[Opening Given records section]

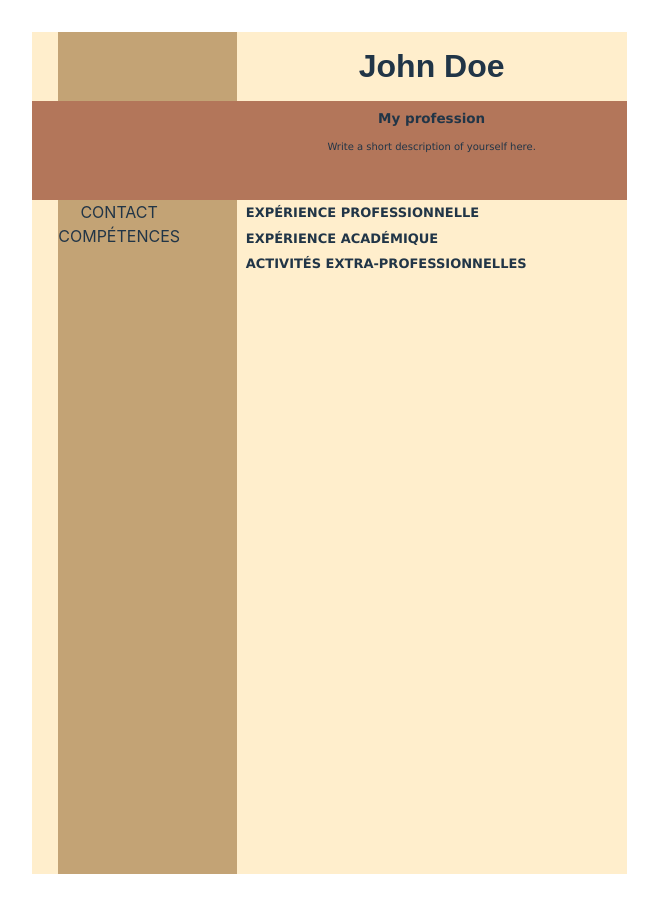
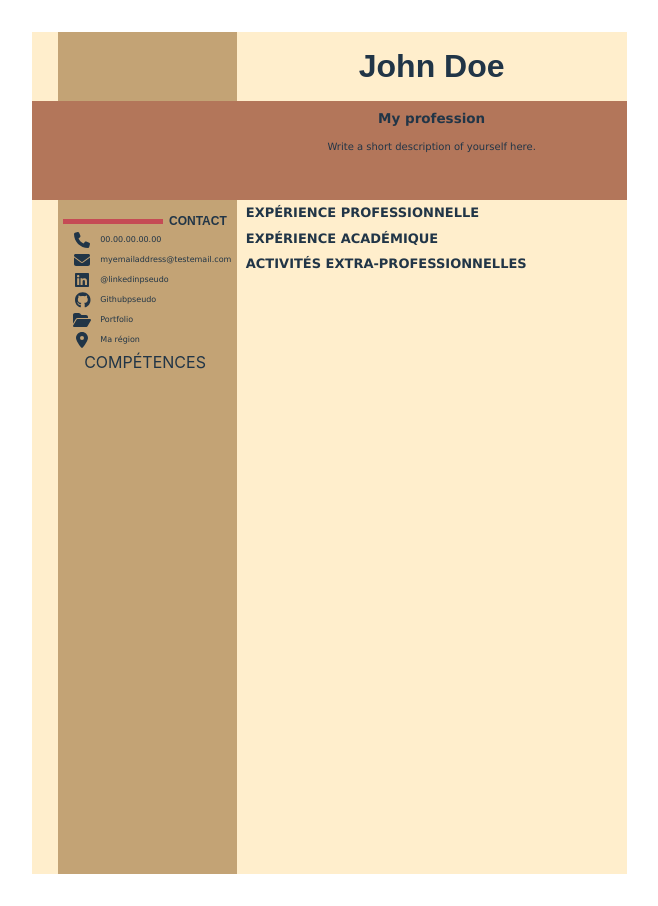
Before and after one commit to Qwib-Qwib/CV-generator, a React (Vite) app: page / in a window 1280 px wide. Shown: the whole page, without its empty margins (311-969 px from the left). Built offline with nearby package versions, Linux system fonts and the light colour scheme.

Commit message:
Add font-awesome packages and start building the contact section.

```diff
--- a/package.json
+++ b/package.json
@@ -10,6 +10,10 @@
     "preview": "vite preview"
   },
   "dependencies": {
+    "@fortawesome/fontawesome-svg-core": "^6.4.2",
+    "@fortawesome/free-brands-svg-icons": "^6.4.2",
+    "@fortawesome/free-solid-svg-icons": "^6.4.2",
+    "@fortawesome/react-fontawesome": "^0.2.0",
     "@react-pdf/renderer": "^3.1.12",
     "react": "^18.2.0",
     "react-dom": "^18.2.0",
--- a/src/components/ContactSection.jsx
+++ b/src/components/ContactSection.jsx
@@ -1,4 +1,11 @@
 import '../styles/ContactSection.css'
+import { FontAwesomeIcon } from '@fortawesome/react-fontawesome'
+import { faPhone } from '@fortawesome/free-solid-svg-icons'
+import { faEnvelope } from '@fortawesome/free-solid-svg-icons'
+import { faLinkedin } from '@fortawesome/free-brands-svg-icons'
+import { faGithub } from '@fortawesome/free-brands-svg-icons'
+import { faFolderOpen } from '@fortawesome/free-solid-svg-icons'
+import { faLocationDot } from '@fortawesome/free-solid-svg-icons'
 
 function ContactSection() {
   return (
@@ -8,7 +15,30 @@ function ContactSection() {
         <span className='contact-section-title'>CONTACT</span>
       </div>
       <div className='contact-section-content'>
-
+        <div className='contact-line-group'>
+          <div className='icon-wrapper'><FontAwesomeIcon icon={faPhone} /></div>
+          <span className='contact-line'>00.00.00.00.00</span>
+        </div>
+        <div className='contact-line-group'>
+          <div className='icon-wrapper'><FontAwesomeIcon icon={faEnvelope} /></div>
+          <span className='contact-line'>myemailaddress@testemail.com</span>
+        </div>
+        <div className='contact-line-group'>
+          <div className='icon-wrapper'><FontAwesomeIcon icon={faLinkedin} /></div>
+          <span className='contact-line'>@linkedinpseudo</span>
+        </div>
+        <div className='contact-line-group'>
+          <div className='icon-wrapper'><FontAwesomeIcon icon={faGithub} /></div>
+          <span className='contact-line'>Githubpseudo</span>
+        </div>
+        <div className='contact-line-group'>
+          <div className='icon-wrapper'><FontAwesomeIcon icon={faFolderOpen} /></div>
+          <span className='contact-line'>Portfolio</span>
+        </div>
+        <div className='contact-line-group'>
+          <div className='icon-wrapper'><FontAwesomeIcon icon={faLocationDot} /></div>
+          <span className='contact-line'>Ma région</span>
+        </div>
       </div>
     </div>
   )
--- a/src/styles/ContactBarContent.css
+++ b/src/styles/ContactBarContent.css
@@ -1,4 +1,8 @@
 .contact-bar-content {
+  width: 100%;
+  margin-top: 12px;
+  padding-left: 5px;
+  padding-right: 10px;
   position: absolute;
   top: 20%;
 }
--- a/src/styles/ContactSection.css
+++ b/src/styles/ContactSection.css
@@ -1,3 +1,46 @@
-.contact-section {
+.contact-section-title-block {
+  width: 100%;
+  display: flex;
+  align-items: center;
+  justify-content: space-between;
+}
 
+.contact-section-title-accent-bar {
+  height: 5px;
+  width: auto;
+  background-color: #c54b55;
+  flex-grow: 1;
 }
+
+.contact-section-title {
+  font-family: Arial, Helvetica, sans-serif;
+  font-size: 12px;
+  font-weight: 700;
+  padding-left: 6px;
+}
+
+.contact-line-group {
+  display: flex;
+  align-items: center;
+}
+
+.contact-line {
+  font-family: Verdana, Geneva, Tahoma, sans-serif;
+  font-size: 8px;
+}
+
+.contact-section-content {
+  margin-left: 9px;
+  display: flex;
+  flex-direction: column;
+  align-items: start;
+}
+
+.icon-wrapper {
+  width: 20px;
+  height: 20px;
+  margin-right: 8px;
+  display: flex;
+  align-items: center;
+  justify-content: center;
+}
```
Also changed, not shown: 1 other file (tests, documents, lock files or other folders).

[Closing Given records section]

> [Problem requirements]: Print all the records exactly, minus any images.

> [Written solution]:
Before and after one commit to Qwib-Qwib/CV-generator, a React (Vite) app: page / in a window 1280 px wide. Shown: the whole page, without its empty margins (311-969 px from the left). Built offline with nearby package versions, Linux system fonts and the light colour scheme.

Commit message:
Add font-awesome packages and start building the contact section.

```diff
--- a/package.json
+++ b/package.json
@@ -10,6 +10,10 @@
     "preview": "vite preview"
   },
   "dependencies": {
+    "@fortawesome/fontawesome-svg-core": "^6.4.2",
+    "@fortawesome/free-brands-svg-icons": "^6.4.2",
+    "@fortawesome/free-solid-svg-icons": "^6.4.2",
+    "@fortawesome/react-fontawesome": "^0.2.0",
     "@react-pdf/renderer": "^3.1.12",
     "react": "^18.2.0",
     "react-dom": "^18.2.0",
--- a/src/components/ContactSection.jsx
+++ b/src/components/ContactSection.jsx
@@ -1,4 +1,11 @@
 import '../styles/ContactSection.css'
+import { FontAwesomeIcon } from '@fortawesome/react-fontawesome'
+import { faPhone } from '@fortawesome/free-solid-svg-icons'
+import { faEnvelope } from '@fortawesome/free-solid-svg-icons'
+import { faLinkedin } from '@fortawesome/free-brands-svg-icons'
+import { faGithub } from '@fortawesome/free-brands-svg-icons'
+import { faFolderOpen } from '@fortawesome/free-solid-svg-icons'
+import { faLocationDot } from '@fortawesome/free-solid-svg-icons'
 
 function ContactSection() {
   return (
@@ -8,7 +15,30 @@ function ContactSection() {
         <span className='contact-section-title'>CONTACT</span>
       </div>
       <div className='contact-section-content'>
-
+        <div className='contact-line-group'>
+          <div className='icon-wrapper'><FontAwesomeIcon icon={faPhone} /></div>
+          <span className='contact-line'>00.00.00.00.00</span>
+        </div>
+        <div className='contact-line-group'>
+          <div className='icon-wrapper'><FontAwesomeIcon icon={faEnvelope} /></div>
+          <span className='contact-line'>myemailaddress@testemail.com</span>
+        </div>
+        <div className='contact-line-group'>
+          <div className='icon-wrapper'><FontAwesomeIcon icon={faLinkedin} /></div>
+          <span className='contact-line'>@linkedinpseudo</span>
+        </div>
+        <div className='contact-line-group'>
+          <div className='icon-wrapper'><FontAwesomeIcon icon={faGithub} /></div>
+          <span className='contact-line'>Githubpseudo</span>
+        </div>
+        <div className='contact-line-group'>
+          <div className='icon-wrapper'><FontAwesomeIcon icon={faFolderOpen} /></div>
+          <span className='contact-line'>Portfolio</span>
+        </div>
+        <div className='contact-line-group'>
+          <div className='icon-wrapper'><FontAwesomeIcon icon={faLocationDot} /></div>
+          <span className='contact-line'>Ma région</span>
+        </div>
       </div>
     </div>
   )
--- a/src/styles/ContactBarContent.css
+++ b/src/styles/ContactBarContent.css
@@ -1,4 +1,8 @@
 .contact-bar-content {
+  width: 100%;
+  margin-top: 12px;
+  padding-left: 5px;
+  padding-right: 10px;
   position: absolute;
   top: 20%;
 }
--- a/src/styles/ContactSection.css
+++ b/src/styles/ContactSection.css
@@ -1,3 +1,46 @@
-.contact-section {
+.contact-section-title-block {
+  width: 100%;
+  display: flex;
+  align-items: center;
+  justify-content: space-between;
+}
 
+.contact-section-title-accent-bar {
+  height: 5px;
+  width: auto;
+  background-color: #c54b55;
+  flex-grow: 1;
 }
+
+.contact-section-title {
+  font-family: Arial, Helvetica, sans-serif;
+  font-size: 12px;
+  font-weight: 700;
+  padding-left: 6px;
+}
+
+.contact-line-group {
+  display: flex;
+  align-items: center;
+}
+
+.contact-line {
+  font-family: Verdana, Geneva, Tahoma, sans-serif;
+  font-size: 8px;
+}
+
+.contact-section-content {
+  margin-left: 9px;
+  display: flex;
+  flex-direction: column;
+  align-items: start;
+}
+
+.icon-wrapper {
+  width: 20px;
+  height: 20px;
+  margin-right: 8px;
+  display: flex;
+  align-items: center;
+  justify-content: center;
+}
```
Also changed, not shown: 1 other file (tests, documents, lock files or other folders).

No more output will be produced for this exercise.